TASK TO COMPLETE:
Line by line, the entries below are to be reproduced unaltered.

ENTRIES PROVIDED:
▽

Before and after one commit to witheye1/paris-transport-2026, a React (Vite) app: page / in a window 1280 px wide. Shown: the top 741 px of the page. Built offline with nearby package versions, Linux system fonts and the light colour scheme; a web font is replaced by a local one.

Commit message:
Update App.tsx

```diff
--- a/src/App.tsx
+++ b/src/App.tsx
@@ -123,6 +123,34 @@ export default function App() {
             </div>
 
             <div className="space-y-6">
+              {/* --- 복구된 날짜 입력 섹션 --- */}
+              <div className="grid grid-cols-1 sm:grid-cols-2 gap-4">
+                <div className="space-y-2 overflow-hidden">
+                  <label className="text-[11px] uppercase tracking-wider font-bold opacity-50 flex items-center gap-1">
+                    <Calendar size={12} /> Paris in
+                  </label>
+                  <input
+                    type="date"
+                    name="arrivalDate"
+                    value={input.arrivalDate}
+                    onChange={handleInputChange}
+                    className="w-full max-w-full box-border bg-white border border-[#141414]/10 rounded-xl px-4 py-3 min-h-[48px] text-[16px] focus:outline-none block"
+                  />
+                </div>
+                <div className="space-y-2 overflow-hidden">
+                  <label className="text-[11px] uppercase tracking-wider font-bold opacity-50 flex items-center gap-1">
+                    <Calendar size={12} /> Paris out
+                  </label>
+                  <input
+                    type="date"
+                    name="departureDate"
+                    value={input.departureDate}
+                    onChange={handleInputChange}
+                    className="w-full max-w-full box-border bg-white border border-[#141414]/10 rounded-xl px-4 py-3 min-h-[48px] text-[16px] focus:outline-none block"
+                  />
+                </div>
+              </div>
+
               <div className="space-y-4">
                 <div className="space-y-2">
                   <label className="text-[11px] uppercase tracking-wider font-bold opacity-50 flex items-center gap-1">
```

△

SOLVED PROBLEM:
Before and after one commit to witheye1/paris-transport-2026, a React (Vite) app: page / in a window 1280 px wide. Shown: the top 741 px of the page. Built offline with nearby package versions, Linux system fonts and the light colour scheme; a web font is replaced by a local one.

Commit message:
Update App.tsx

```diff
--- a/src/App.tsx
+++ b/src/App.tsx
@@ -123,6 +123,34 @@ export default function App() {
             </div>
 
             <div className="space-y-6">
+              {/* --- 복구된 날짜 입력 섹션 --- */}
+              <div className="grid grid-cols-1 sm:grid-cols-2 gap-4">
+                <div className="space-y-2 overflow-hidden">
+                  <label className="text-[11px] uppercase tracking-wider font-bold opacity-50 flex items-center gap-1">
+                    <Calendar size={12} /> Paris in
+                  </label>
+                  <input
+                    type="date"
+                    name="arrivalDate"
+                    value={input.arrivalDate}
+                    onChange={handleInputChange}
+                    className="w-full max-w-full box-border bg-white border border-[#141414]/10 rounded-xl px-4 py-3 min-h-[48px] text-[16px] focus:outline-none block"
+                  />
+                </div>
+                <div className="space-y-2 overflow-hidden">
+                  <label className="text-[11px] uppercase tracking-wider font-bold opacity-50 flex items-center gap-1">
+                    <Calendar size={12} /> Paris out
+                  </label>
+                  <input
+                    type="date"
+                    name="departureDate"
+                    value={input.departureDate}
+                    onChange={handleInputChange}
+                    className="w-full max-w-full box-border bg-white border border-[#141414]/10 rounded-xl px-4 py-3 min-h-[48px] text-[16px] focus:outline-none block"
+                  />
+                </div>
+              </div>
+
               <div className="space-y-4">
                 <div className="space-y-2">
                   <label className="text-[11px] uppercase tracking-wider font-bold opacity-50 flex items-center gap-1">
```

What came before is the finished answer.